== Activity ==
Wherever the string "plotIterations" turns up in the data, copy the whole line.

*** Begin section ***

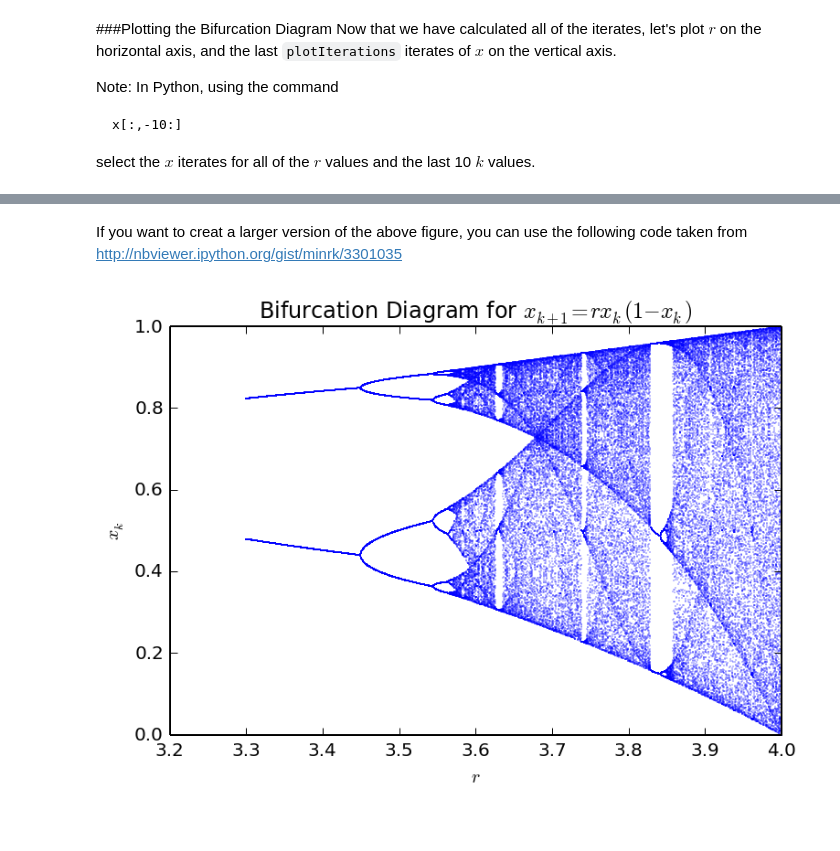
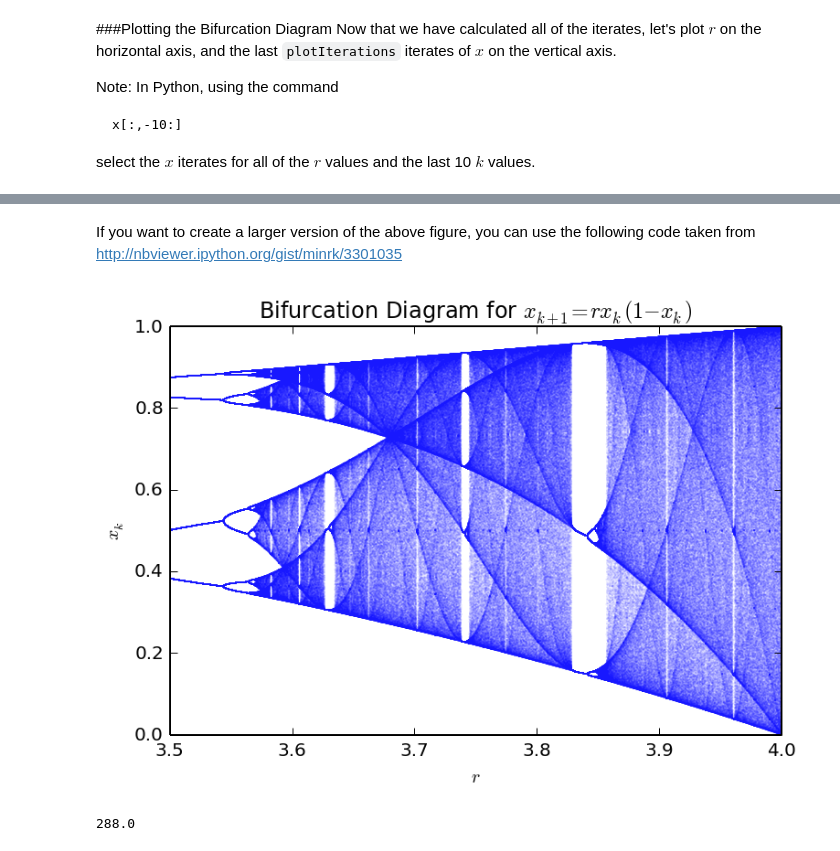
Before and after one commit to oliveras/dyn-sys, a Jupyter notebook: Bifurcation Diagrams in Python.ipynb, the cells around one changed output, grey strips where cells are left out. Saved outputs shown, nothing was run; the diff lists cells and outputs as text; code cells hidden in the pictures.

Commit message:
Update
Higher resolution images.

```diff
--- a/Bifurcation Diagrams in Python.ipynb
+++ b/Bifurcation Diagrams in Python.ipynb
@@ -25,6 +25,6 @@ In order to plot the bifurcation diagram, we will need to calcuate the orbits fo
 # %%
-numRVals = 1000;
-rVals = linspace(3.3,4,numRVals); # Choose numRVals points between 3.3 and 4 (including the endpoints)
+numRVals = 100000;
+rVals = linspace(1,4,numRVals); # Choose numRVals points between 1 and 4 (including the endpoints)
 # %% [markdown]
 Now, let's calculate 1000 iterations of the map defined by $f(x,r)$ given above for a random initial seed between 0 and 1.
 
@@ -50,12 +50,12 @@ Note: In Python, using the command
 
 select the $x$ iterates for all of the $r$ values and the last 10 $k$ values.
 # %%
-plotIterations = 100;
-plot(rVals,x[:,-plotIterations:],'b.',markersize=.2);
+plotIterations = 300;
+plot(rVals,x[:,-plotIterations:],'b.',markersize=.05);
 
 xlabel('$r$');
 ylabel('$x_k$');
 title('Bifurcation Diagram for $x_{k+1} = r x_k (1-x_k)$')
-
+xlim(1,4)
 fig = gcf()
 # %% [output]
@@ -63,13 +73,17 @@ fig = gcf()
 # %% [markdown]
-If you want to creat a larger version of the above figure, you can use the following code taken from http://nbviewer.ipython.org/gist/minrk/3301035
+If you want to create a larger version of the above figure, you can use the following code taken from http://nbviewer.ipython.org/gist/minrk/3301035
 # %%
-rcParams['savefig.dpi'] = 2 * rcParams['savefig.dpi']
-plot(rVals,x[:,-plotIterations:],'b.',markersize=.3);
+rcParams['savefig.dpi'] =  2*rcParams['savefig.dpi']
+plot(rVals,x[:,-plotIterations:],'b.',markersize=.05);
 
 xlabel('$r$');
 ylabel('$x_k$');
 title('Bifurcation Diagram for $x_{k+1} = r x_k (1-x_k)$')
-
+xlim(3.5,4)
 fig = gcf()
 # %% [output]
-[figure, old version]
+[figure, new version]
+# %%
+rcParams['savefig.dpi']
+# %% [output]
+288.0
```
Also changed, not shown: parts of 4 cells of this notebook.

*** End section ***

== Reply ==
-plotIterations = 100;
-plot(rVals,x[:,-plotIterations:],'b.',markersize=.2);
+plotIterations = 300;
+plot(rVals,x[:,-plotIterations:],'b.',markersize=.05);
-plot(rVals,x[:,-plotIterations:],'b.',markersize=.3);
+plot(rVals,x[:,-plotIterations:],'b.',markersize=.05);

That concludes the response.